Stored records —
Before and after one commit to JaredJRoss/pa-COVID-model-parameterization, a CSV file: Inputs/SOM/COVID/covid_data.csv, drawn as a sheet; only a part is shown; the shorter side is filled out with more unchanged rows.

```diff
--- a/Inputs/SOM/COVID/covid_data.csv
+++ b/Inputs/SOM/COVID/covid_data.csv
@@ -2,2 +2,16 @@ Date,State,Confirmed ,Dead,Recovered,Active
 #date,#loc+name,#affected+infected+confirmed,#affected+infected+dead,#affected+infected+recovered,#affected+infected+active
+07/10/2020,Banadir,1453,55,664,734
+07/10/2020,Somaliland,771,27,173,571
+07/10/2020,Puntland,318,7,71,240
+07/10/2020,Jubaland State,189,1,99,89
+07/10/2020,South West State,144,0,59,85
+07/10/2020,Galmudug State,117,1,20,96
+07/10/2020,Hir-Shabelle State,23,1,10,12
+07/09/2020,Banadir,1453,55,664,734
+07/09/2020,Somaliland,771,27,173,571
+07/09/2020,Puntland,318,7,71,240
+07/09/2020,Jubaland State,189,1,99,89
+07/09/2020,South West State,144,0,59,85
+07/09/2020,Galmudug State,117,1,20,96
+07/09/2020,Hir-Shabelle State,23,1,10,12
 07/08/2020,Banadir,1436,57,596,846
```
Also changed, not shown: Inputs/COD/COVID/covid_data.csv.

TASK TO COMPLETE — Only the lines containing the string "Shabelle" are needed; pull them out of the records.

WRITTEN ANSWER —
+07/10/2020,Hir-Shabelle State,23,1,10,12
+07/09/2020,Hir-Shabelle State,23,1,10,12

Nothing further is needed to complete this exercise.